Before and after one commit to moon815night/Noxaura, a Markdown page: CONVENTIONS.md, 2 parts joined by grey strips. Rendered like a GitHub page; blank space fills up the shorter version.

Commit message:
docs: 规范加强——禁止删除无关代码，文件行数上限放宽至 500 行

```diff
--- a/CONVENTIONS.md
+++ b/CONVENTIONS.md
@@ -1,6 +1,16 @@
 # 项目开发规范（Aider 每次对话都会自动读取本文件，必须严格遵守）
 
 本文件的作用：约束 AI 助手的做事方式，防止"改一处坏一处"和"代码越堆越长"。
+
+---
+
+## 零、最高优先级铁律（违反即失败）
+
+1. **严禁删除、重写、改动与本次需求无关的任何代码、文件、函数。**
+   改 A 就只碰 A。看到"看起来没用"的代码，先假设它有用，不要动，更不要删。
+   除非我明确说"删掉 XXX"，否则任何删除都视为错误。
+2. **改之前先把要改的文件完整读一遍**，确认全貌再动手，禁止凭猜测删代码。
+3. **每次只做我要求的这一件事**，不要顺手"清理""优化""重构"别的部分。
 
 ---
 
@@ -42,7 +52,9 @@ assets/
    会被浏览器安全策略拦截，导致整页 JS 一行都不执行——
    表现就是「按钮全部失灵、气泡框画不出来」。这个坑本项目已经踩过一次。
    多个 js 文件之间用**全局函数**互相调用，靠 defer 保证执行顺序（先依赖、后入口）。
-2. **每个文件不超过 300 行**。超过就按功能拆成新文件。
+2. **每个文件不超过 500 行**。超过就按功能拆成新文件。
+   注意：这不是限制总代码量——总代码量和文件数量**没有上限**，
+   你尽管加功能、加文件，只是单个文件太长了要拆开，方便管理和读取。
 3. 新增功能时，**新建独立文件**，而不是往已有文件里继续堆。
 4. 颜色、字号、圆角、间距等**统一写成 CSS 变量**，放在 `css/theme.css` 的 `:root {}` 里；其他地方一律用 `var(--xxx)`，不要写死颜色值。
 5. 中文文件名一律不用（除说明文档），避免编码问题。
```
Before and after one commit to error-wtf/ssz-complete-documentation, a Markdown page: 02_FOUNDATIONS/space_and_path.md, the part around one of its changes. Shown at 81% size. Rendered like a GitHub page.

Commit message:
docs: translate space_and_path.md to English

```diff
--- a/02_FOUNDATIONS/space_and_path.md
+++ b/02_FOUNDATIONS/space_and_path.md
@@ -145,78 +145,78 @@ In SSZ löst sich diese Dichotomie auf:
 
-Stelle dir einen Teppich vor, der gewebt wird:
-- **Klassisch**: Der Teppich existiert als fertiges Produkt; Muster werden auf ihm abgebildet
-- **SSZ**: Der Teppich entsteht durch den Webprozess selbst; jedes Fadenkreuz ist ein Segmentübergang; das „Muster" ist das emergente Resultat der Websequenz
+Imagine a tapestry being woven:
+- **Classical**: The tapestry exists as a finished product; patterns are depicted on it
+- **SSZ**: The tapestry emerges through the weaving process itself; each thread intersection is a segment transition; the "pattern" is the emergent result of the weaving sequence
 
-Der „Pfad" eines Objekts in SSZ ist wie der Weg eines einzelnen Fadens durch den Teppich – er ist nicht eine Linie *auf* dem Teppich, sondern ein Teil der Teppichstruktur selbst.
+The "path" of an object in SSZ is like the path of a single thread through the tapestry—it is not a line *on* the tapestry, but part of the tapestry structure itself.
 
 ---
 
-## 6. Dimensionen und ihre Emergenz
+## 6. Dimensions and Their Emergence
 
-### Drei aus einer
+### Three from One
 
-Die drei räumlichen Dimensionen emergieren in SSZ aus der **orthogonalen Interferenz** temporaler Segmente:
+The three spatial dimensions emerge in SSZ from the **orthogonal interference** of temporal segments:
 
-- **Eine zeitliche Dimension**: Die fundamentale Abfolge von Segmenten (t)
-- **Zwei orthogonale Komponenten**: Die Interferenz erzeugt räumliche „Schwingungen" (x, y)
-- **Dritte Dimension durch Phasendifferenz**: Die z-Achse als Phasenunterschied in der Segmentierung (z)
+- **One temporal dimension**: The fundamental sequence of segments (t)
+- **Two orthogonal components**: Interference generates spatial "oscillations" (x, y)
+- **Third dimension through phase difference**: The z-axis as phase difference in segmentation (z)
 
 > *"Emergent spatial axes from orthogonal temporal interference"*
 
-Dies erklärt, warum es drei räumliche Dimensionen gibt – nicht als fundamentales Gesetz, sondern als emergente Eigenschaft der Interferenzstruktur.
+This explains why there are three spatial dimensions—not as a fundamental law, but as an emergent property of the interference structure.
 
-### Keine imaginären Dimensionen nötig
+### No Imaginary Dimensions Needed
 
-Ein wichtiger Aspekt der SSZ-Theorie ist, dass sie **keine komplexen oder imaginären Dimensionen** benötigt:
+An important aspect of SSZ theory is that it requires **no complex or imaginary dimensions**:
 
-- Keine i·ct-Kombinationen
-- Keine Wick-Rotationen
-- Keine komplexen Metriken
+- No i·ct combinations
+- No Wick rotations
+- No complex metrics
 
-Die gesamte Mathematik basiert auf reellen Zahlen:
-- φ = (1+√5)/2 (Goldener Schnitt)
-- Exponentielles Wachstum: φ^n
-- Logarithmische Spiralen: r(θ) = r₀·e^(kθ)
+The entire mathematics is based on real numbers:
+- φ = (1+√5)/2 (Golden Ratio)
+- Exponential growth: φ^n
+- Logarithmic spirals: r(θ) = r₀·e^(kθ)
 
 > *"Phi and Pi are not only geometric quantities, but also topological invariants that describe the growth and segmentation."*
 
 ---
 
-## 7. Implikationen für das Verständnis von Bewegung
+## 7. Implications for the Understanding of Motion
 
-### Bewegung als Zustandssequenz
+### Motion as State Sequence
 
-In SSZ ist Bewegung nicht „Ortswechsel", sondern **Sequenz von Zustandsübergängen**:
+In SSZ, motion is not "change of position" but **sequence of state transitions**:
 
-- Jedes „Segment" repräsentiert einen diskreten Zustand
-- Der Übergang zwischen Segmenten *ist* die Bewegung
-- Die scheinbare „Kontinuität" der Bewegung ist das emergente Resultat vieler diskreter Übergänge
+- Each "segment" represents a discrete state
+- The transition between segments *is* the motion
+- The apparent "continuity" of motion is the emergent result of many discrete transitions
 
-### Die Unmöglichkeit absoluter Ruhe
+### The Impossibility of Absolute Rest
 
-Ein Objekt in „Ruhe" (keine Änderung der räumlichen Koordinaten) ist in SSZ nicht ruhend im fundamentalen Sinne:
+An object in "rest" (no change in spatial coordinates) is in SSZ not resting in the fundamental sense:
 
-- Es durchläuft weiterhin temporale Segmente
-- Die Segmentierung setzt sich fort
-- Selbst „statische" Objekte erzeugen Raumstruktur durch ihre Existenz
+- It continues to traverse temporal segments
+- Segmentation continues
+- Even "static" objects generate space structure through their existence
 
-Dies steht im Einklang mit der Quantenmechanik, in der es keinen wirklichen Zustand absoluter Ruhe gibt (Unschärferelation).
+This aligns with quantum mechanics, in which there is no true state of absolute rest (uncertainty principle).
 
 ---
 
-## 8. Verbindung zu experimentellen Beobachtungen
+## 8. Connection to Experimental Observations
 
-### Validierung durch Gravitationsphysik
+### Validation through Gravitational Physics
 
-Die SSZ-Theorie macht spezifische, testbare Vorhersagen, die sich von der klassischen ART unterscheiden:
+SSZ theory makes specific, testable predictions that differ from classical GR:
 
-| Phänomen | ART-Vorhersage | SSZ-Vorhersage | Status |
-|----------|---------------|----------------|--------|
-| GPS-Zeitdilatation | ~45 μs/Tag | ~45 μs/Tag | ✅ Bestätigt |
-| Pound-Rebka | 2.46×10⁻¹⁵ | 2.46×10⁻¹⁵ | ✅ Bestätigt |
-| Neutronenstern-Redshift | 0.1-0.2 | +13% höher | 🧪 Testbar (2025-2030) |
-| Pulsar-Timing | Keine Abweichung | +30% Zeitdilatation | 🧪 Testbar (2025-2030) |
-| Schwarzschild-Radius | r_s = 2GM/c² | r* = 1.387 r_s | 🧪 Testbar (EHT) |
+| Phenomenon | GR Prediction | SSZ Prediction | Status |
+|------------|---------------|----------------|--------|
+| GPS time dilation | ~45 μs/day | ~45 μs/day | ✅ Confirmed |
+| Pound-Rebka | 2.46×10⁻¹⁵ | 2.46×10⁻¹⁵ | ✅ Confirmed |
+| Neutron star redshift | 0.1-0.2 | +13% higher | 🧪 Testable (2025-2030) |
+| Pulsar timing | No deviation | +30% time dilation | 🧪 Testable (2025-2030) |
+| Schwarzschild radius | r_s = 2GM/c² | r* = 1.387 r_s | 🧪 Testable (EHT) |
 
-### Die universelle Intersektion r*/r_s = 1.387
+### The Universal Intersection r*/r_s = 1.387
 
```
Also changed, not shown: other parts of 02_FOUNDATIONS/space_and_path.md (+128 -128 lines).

» Instructions for the task:
Check each line of the listing above. Copy it if it holds the string "Bewegung".

» Written solution:
-## 7. Implikationen für das Verständnis von Bewegung
-### Bewegung als Zustandssequenz
-In SSZ ist Bewegung nicht „Ortswechsel", sondern **Sequenz von Zustandsübergängen**:
-- Der Übergang zwischen Segmenten *ist* die Bewegung
-- Die scheinbare „Kontinuität" der Bewegung ist das emergente Resultat vieler diskreter Übergänge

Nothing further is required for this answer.